Demanufacture was THE album that landed FF firmly on the map, and was on of 1995's standout albums, along with Slaughter of the Soul (At The Gates), Once Upon A Cross (Deicide) & Astrocreep 2000 (White Zombie). Its production, musicianship and technical wizardy stood it apart from the rest.
Between Dino Cazerez (Guitar) and Raymond Herrera (Drums), these guys delivered a genuinely unique, heavy, fast, energetic album which would have perfectly sat as the soundtrack to The Terminator. The album was inspired and written about the very same subject matter - man against the machine. Tracks like Self Bias Resistor, New Breed and H-K (Hunter Killer) all tip the hat in the direction of Cameron's concept.
Opening 3 tracks - Demanufacture, the afore mentioned SBR and Zero Signal are a showcase in how to start an album. What stands out immediately are the drums - and specifically, the machine-like kick pedal work of Herrera. Synced up with furious guitar work from Cazerez, the delivers a sound and approach most hadn't heard before, and many would go on to copy. Burton's mix of harsh and clean vocals should please both camps, but truely his forte is screaming. His singing has never been all that.
Zero Signals' kick triplets will stay in your head for days and have you drumming your fingers till they bleed. Rhys Fulber, the band's synth master and live keyboardist, adds so much atmosphere. In Replica, the bands biggest ever single, things are a little more stripped down but that familiar drum / guitar sync and the guitar dischords are used perfectly to deliver a pounding track. One of metal's most easily recognised riffs, songs, soundtrack to 90's metal.
New Breed employs a more gabba-feel, almost a song off of one of their numerous remix albums. A great song, aggressive and full of effects and more wizardry from Fulber. The only dissapointment of the album comes next - a misplaces, pointless and (frankly) awful cover of Head of David's Dog Day Sunrise. I will never understand way they bothered.
This album has many greay riffs, and one of the best comes as the intro and main riff on Body Hammer. The metal-effect snare and ambient atmosphere is awesome - a mean, slow tempo track with massive groove and huge chorus.
Flashpoint feels a little missguided and the song feels like it should have maybe been dropped. Its not as strong in structure, riffs or delivery. Vocals are very sketchy in places too. Faith is redeemed, however, with H-K (Hunter Killer). The long police / news report intro again visits the whole dystopian / failed society feel and then in come the drums / guitar and synth and we are back with another killer track.

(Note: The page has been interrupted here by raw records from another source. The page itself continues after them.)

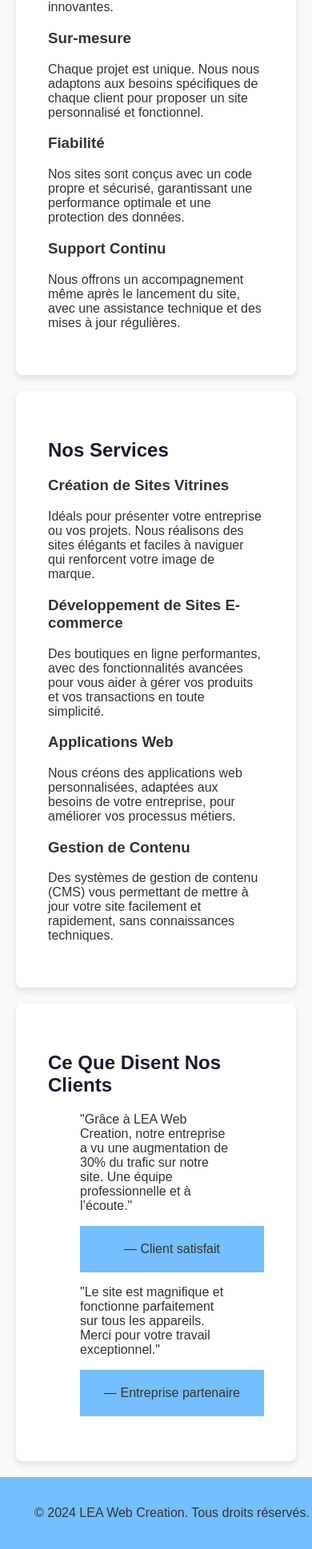
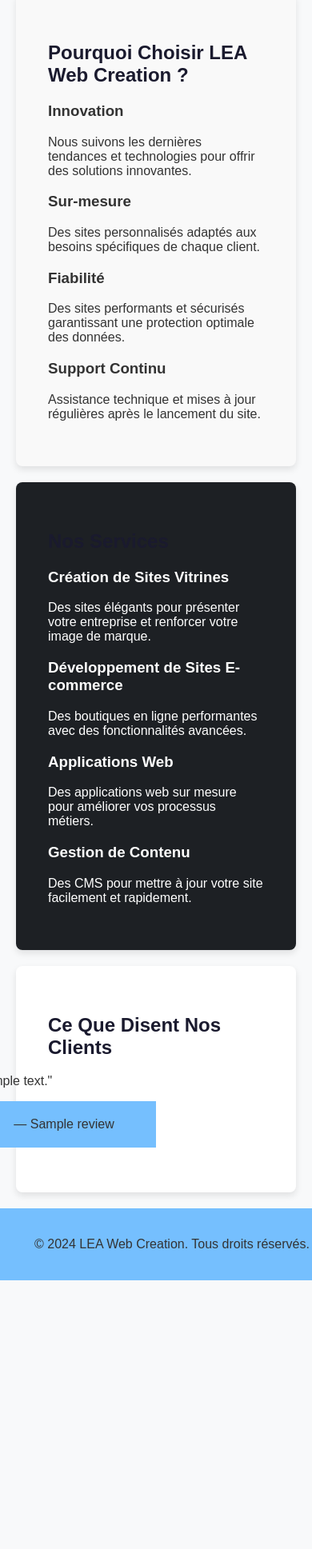
Before and after one commit to LouedLE/LEA, a PHP site: page / in a window 390 px wide; the page is wider, and only the part inside the window is pictured. Shown: the part 1488-3425 px from the top of that part at 80% size. After the commit the page ends 3089 px from the top of that part, so only its background shows below. Run offline with PHP 8.4, Linux system fonts and the light colour scheme; tables that the repository leaves empty or names only in its code hold one stand-in row (values such as "Sample post").

Commit message:
Add files via upload

```diff
--- a/index.php
+++ b/index.php
@@ -1,84 +1,291 @@
 <?php
 include 'header.php';
+include 'config.php'; // Fichier pour la connexion à la BDD
 ?>
 
-<section id="accueil" class="fade-in">
-    <div class="hero-content">
-        <h1>Bienvenue chez LEA Web Creation</h1>
+<section id="accueil" class="light-section">
+    <div class="hero-content" id="hero-content">
+        <h1 style="text-align: center;">Bienvenue chez LEA Web Creation</h1>
         <p>Votre partenaire pour des sites dynamiques, modernes, et professionnels qui captivent votre audience et améliorent votre présence en ligne.</p>
         <a href="contact.php" class="cta-button">Contactez-nous</a>
     </div>
 </section>
 
-<section id="expertise">
-    <h2>Notre Expertise</h2>
-    <p>Avec une expertise solide en développement web, LEA Web Creation offre des solutions adaptées à tous vos besoins numériques. Notre équipe d’étudiants ingénieurs, passionnés et qualifiés, se concentre sur la création de sites internet performants, sécurisés, et personnalisés pour chaque client.</p>
-    <ul>
-        <li><strong>Développement Front-End</strong>: Des interfaces modernes, interactives et intuitives, conçues pour offrir une expérience utilisateur optimale sur tous les appareils.</li>
-        <li><strong>Développement Back-End</strong>: Des systèmes robustes et sécurisés pour gérer vos données efficacement et garantir la rapidité de votre site.</li>
-        <li><strong>Design Réactif</strong>: Un design adaptatif qui garantit un affichage parfait sur ordinateurs, tablettes, et smartphones.</li>
-        <li><strong>Optimisation SEO</strong>: Techniques de référencement avancées pour améliorer la visibilité de votre site et attirer plus de visiteurs.</li>
-    </ul>
+<section id="expertise" class="dark-section">
+    <div class="expertise-wrapper">
+        <div class="expertise-images">
+            <div class="column-left" id="column-left"></div>
+            <div class="column-right" id="column-right"></div>
+        </div>
+        <div class="expertise-content">
+            <h2 style="text-align: center;">Notre Expertise</h2>
+            <p>Avec une expertise solide en développement web, LEA Web Creation offre des solutions adaptées à tous vos besoins numériques.</p>
+            <ul>
+                <li><strong>Développement Front-End</strong>: Interfaces modernes et intuitives.</li>
+                <li><strong>Développement Back-End</strong>: Systèmes robustes et sécurisés.</li>
+                <li><strong>Design Réactif</strong>: Adaptabilité sur tous les appareils.</li>
+                <li><strong>Optimisation SEO</strong>: Techniques de référencement avancées.</li>
+            </ul>
+        </div>
+    </div>
 </section>
 
-<section id="avantages">
+    <section id="avantages" class="light-section">
     <h2>Pourquoi Choisir LEA Web Creation ?</h2>
     <div class="advantages">
         <div class="advantage-item">
             <h3>Innovation</h3>
-            <p>Nous restons à jour avec les dernières tendances et technologies pour offrir des solutions modernes et innovantes.</p>
+            <p>Nous suivons les dernières tendances et technologies pour offrir des solutions innovantes.</p>
         </div>
         <div class="advantage-item">
             <h3>Sur-mesure</h3>
-            <p>Chaque projet est unique. Nous nous adaptons aux besoins spécifiques de chaque client pour proposer un site personnalisé et fonctionnel.</p>
+            <p>Des sites personnalisés adaptés aux besoins spécifiques de chaque client.</p>
         </div>
         <div class="advantage-item">
             <h3>Fiabilité</h3>
-            <p>Nos sites sont conçus avec un code propre et sécurisé, garantissant une performance optimale et une protection des données.</p>
+            <p>Des sites performants et sécurisés garantissant une protection optimale des données.</p>
         </div>
         <div class="advantage-item">
             <h3>Support Continu</h3>
-            <p>Nous offrons un accompagnement même après le lancement du site, avec une assistance technique et des mises à jour régulières.</p>
+            <p>Assistance technique et mises à jour régulières après le lancement du site.</p>
         </div>
     </div>
 </section>
 
-<section id="services-offered">
+        <section id="services-offered" class="dark-section">
     <h2>Nos Services</h2>
     <div class="services">
         <div class="service-item">
             <h3>Création de Sites Vitrines</h3>
-            <p>Idéals pour présenter votre entreprise ou vos projets. Nous réalisons des sites élégants et faciles à naviguer qui renforcent votre image de marque.</p>
+            <p>Des sites élégants pour présenter votre entreprise et renforcer votre image de marque.</p>
         </div>
         <div class="service-item">
             <h3>Développement de Sites E-commerce</h3>
-            <p>Des boutiques en ligne performantes, avec des fonctionnalités avancées pour vous aider à gérer vos produits et vos transactions en toute simplicité.</p>
+            <p>Des boutiques en ligne performantes avec des fonctionnalités avancées.</p>
         </div>
         <div class="service-item">
             <h3>Applications Web</h3>
-            <p>Nous créons des applications web personnalisées, adaptées aux besoins de votre entreprise, pour améliorer vos processus métiers.</p>
+            <p>Des applications web sur mesure pour améliorer vos processus métiers.</p>
         </div>
         <div class="service-item">
             <h3>Gestion de Contenu</h3>
-            <p>Des systèmes de gestion de contenu (CMS) vous permettant de mettre à jour votre site facilement et rapidement, sans connaissances techniques.</p>
+            <p>Des CMS pour mettre à jour votre site facilement et rapidement.</p>
         </div>
     </div>
 </section>
 
-<section id="temoignages">
+<section id="temoignages" class="light-section">
     <h2>Ce Que Disent Nos Clients</h2>
     <div class="testimonials">
-        <blockquote>
-            <p>"Grâce à LEA Web Creation, notre entreprise a vu une augmentation de 30% du trafic sur notre site. Une équipe professionnelle et à l’écoute."</p>
-            <footer>— Client satisfait</footer>
-        </blockquote>
-        <blockquote>
-            <p>"Le site est magnifique et fonctionne parfaitement sur tous les appareils. Merci pour votre travail exceptionnel."</p>
-            <footer>— Entreprise partenaire</footer>
-        </blockquote>
+        <div class="testimonial-slider">
+            <?php
+            // Récupérer tous les avis une fois
+            $all_reviews = [];
+            $query = "SELECT id, customer_name, review_text FROM reviews";
+            $result = $conn->query($query);
+
+            if ($result->num_rows > 0) {
+                while ($row = $result->fetch_assoc()) {
+                    $all_reviews[] = $row;
+                }
+            }
+            $result->free();
+
+            // Multiplier les avis pour créer une grande liste
+            $large_list = [];
+            for ($i = 0; $i < 20; $i++) {
+                $large_list = array_merge($large_list, $all_reviews);
+            }
+
+            // Mélanger la grande liste
+            shuffle($large_list);
+
+            // Stocke les deux derniers IDs affichés pour éviter les répétitions
+            $last_two_ids = [];
+
+            // Afficher les avis en vérifiant les répétitions dans les deux derniers avis
+            foreach ($large_list as $review) {
+                if (in_array($review["id"], $last_two_ids)) {
+                    continue;
+                }
+
+                echo '<blockquote>';
+                echo '<p>"' . htmlspecialchars($review["review_text"]) . '"</p>';
+                echo '<footer>— ' . htmlspecialchars($review["customer_name"]) . '</footer>';
+                echo '</blockquote>';
+
+                // Mettez à jour le tableau des derniers avis affichés
+                $last_two_ids[] = $review["id"];
+                if (count($last_two_ids) > 2) {
+                    array_shift($last_two_ids); // Supprimer l'ancien ID pour ne garder que les deux derniers
+                }
+            }
+            ?>
+        </div>
     </div>
 </section>
 
 <?php
 include 'footer.php';
+$conn->close(); // Ferme la connexion à la BDD
 ?>
+
+<script>
+document.addEventListener("DOMContentLoaded", function() {
+    const combinedSection = document.querySelector(".section-wrapper");
+    const windowWidth = window.innerWidth;
+
+    function handleScroll() {
+        const rect = combinedSection.getBoundingClientRect();
+        if (rect.top <= 0) {
+            combinedSection.style.transform = `translateX(-${windowWidth}px)`;
+        } else {
+            combinedSection.style.transform = "translateX(0)";
+        }
+    }
+
+    window.addEventListener("scroll", handleScroll);
+});
+</script>
+
+<style>
+.full-screen {
+    height: 100vh;
+    display: flex;
+    align-items: center;
+    justify-content: center;
+    text-align: center;
+    overflow: hidden;
+    position: relative;
+}
+
+.full-screen-container {
+    height: 100vh;
+    overflow: hidden;
+    position: relative;
+}
+
+.section-wrapper {
+    display: flex;
+    transition: transform 1s ease;
+    width: 200vw;
+}
+
+.half-screen {
+    width: 100vw;
+    height: 100vh;
+    display: flex;
+    align-items: center;
+    justify-content: center;
+    text-align: center;
+}
+
+#avantages {
+    background-color: #f9f9f9;
+    color: #333;
+}
+
+#services-offered {
+    background-color: #1D2024;
+    color: #fff;
+}
+
+.advantage-item, .service-item {
+    margin-bottom: 1em;
+}
+</style>
+
+<script>
+// Animation pour le slider des témoignages
+document.addEventListener("DOMContentLoaded", function() {
+    const slider = document.querySelector(".testimonial-slider");
+    let startX = 0;
+    const speed = 20;
+
+    function animateTestimonials() {
+        startX -= speed / 60;
+        if (Math.abs(startX) >= slider.scrollWidth / 2) {
+            startX = 0;
+        }
+        slider.style.transform = `translateX(${startX}px)`;
+        requestAnimationFrame(animateTestimonials);
+    }
+
+    animateTestimonials();
+});
+</script>
+
+<style>
+.fade-out {
+    opacity: 0;
+    transform: translateY(-20px);
+    transition: opacity 1s, transform 1s;
+}
+
+.fade-in {
+    opacity: 1;
+    transform: translateY(0);
+    transition: opacity 1s, transform 1s;
+}
+</style>
+
+<script>
+// Animation pour les images dans la section expertise
+document.addEventListener("DOMContentLoaded", function() {
+    const imagesLeft = [
+        "pexels-yankrukov-7693731.jpg",
+        "annie-spratt-MChSQHxGZrQ-unsplash.jpg",
+        "pexels-shvetsa-5325103.jpg"
+    ];
+    const imagesRight = [
+        "brooke-cagle--uHVRvDr7pg-unsplash.jpg",
+        "kenny-eliason-YHYHu_IuM3Q-unsplash.jpg",
+        "pexels-armin-rimoldi-5553050.jpg"
+    ];
+
+    const columnLeft = document.getElementById("column-left");
+    const columnRight = document.getElementById("column-right");
+
+    function populateColumn(column, images) {
+        for (let i = 0; i < 10; i++) {
+            images.forEach(src => {
+                const img = document.createElement("img");
+                img.src = src;
+                img.alt = "Image " + src;
+                column.appendChild(img);
+            });
+        }
+    }
+
+    populateColumn(columnLeft, imagesLeft);
+    populateColumn(columnRight, imagesRight);
+
+    columnLeft.style.animation = "scrollColumnDown 60s linear infinite";
+    columnRight.style.animation = "scrollColumnUp 90s linear infinite";
+});
+</script>
+
+<style>
+.expertise-wrapper {
+    position: relative;
+    overflow: hidden;
+    height: 100vh;
+}
+
+.column-left, .column-right {
+    display: flex;
+    flex-direction: column;
+}
+
+@keyframes scrollColumnUp {
+    0% { transform: translateY(0); }
+    100% { transform: translateY(-100%); }
+}
+
+@keyframes scrollColumnDown {
+    0% { transform: translateY(-100%); }
+    100% { transform: translateY(0); }
+}
+</style>
+</body>
+</html>
```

Vocal delivery here is spot on here.
Pisschrist has the making of a great track but seems to fall short and almost feels like two tracks chucked together. The half-time clearn vocal piece at the end could be a great song on its own, without the heavy distortion on Bell's vocals.
A Therapy For Pain is, as with most final tracks on FF albums, a slow, layered, final-piece song. At close to 10 minutes, including the lengthy out-tro, this is one for fans but maybe not their greatest song ever.
A poor finish to what is, otherwise, a stunning album. The riffs are crushing, the drums and inspirational (and at the time, quite original) but the feel of the album is what wins here. Man Vs Machine. Ears Vs Metal.